— WHAT THE EXERCISE ASKS —
Among the entries that follow, find every line with the word "about" and copy it.
________________________
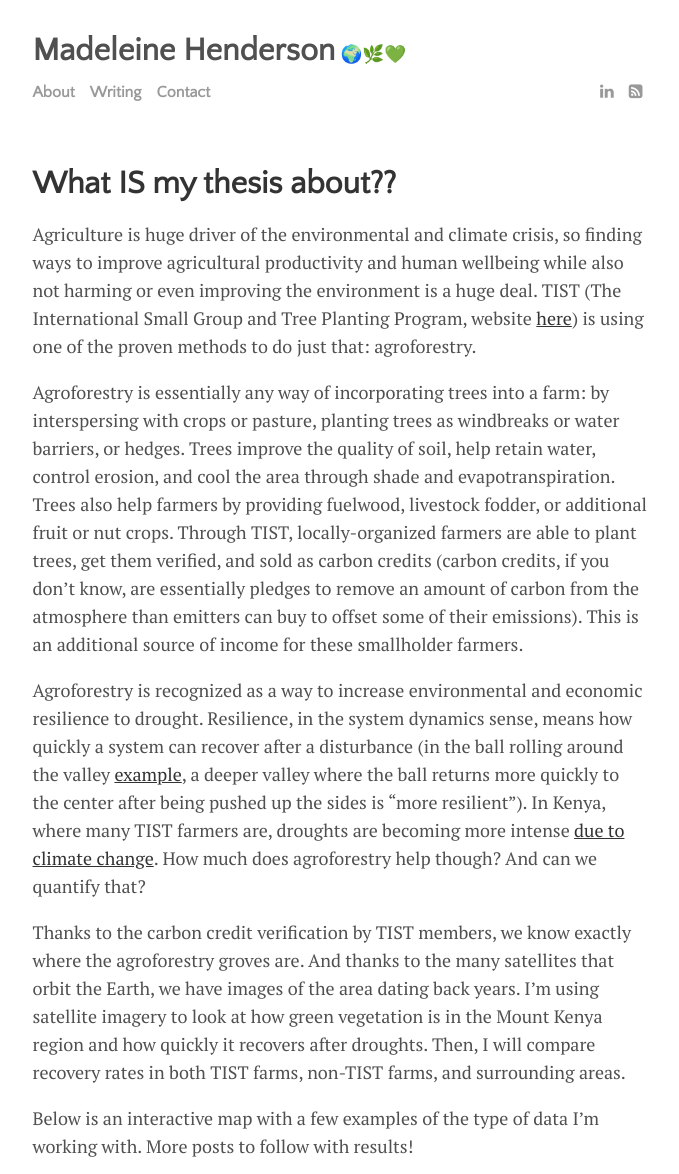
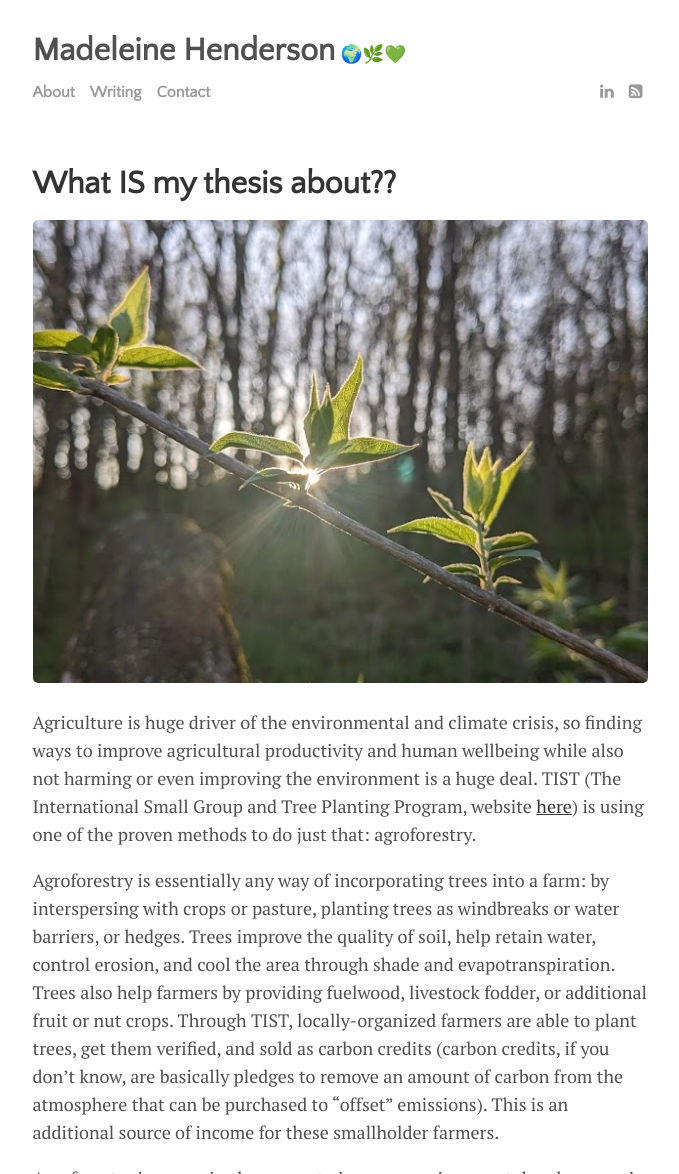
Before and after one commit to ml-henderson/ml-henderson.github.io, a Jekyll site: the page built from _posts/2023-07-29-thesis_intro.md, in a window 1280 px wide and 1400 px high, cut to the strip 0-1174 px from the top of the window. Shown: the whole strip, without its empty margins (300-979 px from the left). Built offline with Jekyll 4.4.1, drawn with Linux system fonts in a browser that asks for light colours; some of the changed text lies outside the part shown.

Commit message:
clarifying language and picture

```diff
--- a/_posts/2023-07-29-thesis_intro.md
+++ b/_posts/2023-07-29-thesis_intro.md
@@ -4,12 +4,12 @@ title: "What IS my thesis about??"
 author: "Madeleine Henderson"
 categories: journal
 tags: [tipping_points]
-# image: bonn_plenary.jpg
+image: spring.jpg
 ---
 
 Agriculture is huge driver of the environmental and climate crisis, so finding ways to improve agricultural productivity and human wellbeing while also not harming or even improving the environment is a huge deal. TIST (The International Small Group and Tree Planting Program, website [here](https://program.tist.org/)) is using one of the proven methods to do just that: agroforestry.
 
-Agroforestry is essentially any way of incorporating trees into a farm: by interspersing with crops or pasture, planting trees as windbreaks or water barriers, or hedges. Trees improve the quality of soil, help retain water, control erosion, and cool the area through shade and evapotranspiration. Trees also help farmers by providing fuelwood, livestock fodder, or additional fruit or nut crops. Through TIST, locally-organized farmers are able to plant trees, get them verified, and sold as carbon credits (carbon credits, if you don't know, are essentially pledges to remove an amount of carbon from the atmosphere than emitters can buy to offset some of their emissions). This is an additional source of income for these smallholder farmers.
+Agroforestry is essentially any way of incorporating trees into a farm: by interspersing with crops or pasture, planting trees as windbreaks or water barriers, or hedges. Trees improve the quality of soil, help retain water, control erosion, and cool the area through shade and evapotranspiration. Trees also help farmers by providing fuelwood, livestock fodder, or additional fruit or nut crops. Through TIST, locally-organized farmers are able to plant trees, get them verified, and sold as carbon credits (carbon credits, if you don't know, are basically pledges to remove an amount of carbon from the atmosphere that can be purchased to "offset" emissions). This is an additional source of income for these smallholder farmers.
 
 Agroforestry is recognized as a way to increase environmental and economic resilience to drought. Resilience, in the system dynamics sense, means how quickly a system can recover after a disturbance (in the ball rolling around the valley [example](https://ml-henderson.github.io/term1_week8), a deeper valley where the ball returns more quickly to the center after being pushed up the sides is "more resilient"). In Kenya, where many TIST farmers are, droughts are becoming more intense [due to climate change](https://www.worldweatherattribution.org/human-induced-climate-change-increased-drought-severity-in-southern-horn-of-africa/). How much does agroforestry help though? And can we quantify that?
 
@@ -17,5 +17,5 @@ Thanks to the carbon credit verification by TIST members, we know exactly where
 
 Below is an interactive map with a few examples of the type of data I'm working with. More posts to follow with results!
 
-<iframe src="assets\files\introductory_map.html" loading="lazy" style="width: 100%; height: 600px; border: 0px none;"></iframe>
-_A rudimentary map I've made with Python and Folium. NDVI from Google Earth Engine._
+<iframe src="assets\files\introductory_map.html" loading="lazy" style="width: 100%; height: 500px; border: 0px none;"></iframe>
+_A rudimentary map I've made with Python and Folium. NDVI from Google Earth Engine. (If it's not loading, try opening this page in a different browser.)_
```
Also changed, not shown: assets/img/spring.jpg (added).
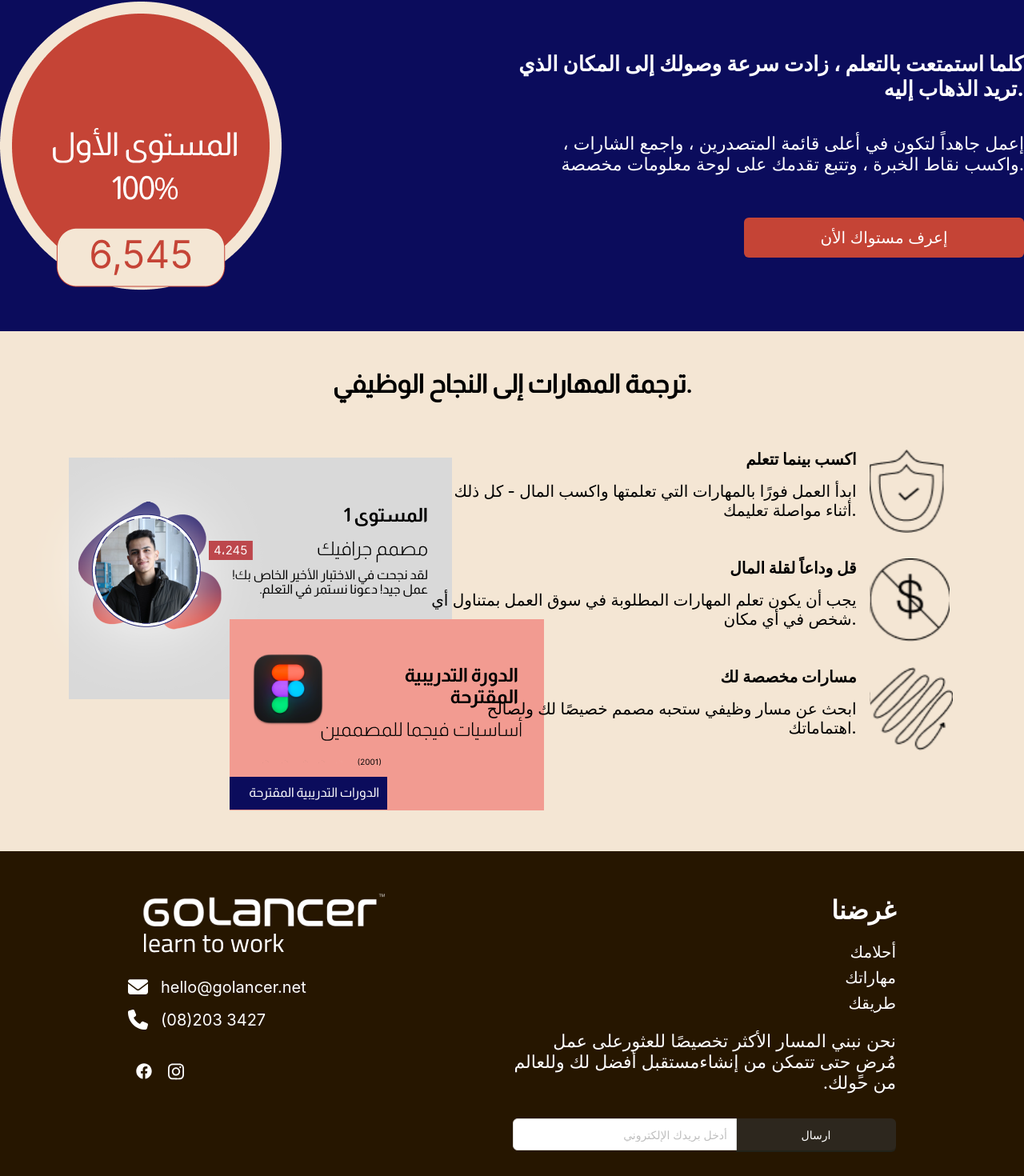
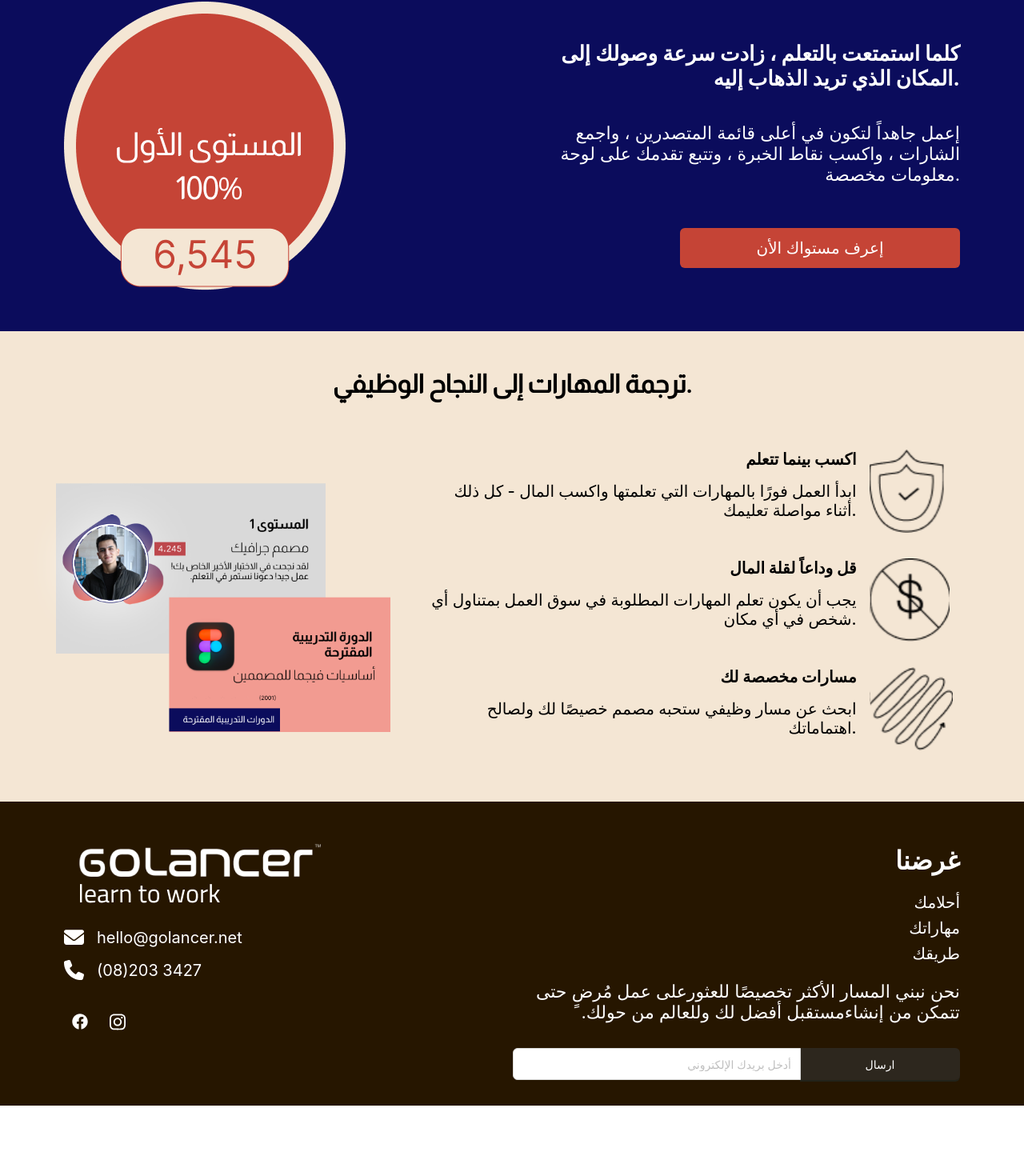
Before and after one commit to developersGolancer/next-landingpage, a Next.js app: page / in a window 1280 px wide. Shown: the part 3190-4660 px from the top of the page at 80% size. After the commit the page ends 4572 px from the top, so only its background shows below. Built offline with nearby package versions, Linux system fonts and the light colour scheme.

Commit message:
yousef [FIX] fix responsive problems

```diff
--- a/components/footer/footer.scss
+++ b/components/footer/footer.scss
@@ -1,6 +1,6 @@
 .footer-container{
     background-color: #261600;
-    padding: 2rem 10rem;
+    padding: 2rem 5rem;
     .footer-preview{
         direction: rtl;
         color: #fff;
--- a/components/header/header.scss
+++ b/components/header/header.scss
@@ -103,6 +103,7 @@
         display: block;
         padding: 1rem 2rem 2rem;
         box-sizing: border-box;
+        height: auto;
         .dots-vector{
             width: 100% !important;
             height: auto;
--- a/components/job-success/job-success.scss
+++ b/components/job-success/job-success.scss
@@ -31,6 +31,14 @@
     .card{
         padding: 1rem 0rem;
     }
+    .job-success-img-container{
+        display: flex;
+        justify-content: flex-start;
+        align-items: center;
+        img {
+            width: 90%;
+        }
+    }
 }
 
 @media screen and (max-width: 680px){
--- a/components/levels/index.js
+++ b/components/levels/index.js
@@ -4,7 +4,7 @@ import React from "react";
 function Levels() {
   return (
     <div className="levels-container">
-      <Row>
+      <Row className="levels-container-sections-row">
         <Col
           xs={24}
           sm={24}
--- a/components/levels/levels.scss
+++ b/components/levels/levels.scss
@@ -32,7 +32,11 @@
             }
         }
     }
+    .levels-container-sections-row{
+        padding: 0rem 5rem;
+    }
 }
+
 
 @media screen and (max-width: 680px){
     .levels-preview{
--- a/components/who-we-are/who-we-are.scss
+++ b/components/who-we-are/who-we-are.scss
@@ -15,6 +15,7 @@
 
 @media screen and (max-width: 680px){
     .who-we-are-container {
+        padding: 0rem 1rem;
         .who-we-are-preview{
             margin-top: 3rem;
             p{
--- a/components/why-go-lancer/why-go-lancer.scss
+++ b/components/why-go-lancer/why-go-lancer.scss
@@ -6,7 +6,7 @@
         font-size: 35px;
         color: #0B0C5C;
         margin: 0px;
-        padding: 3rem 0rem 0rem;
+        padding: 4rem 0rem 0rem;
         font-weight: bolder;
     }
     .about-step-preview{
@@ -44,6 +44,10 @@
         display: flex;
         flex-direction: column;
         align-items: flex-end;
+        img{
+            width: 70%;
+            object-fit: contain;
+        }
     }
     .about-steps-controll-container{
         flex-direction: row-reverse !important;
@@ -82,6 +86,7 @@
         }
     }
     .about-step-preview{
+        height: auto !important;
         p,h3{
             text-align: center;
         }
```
________________________
— RESULT OF THE EXERCISE —
@@ -4,12 +4,12 @@ title: "What IS my thesis about??"
     .about-step-preview{
     .about-steps-controll-container{
     .about-step-preview{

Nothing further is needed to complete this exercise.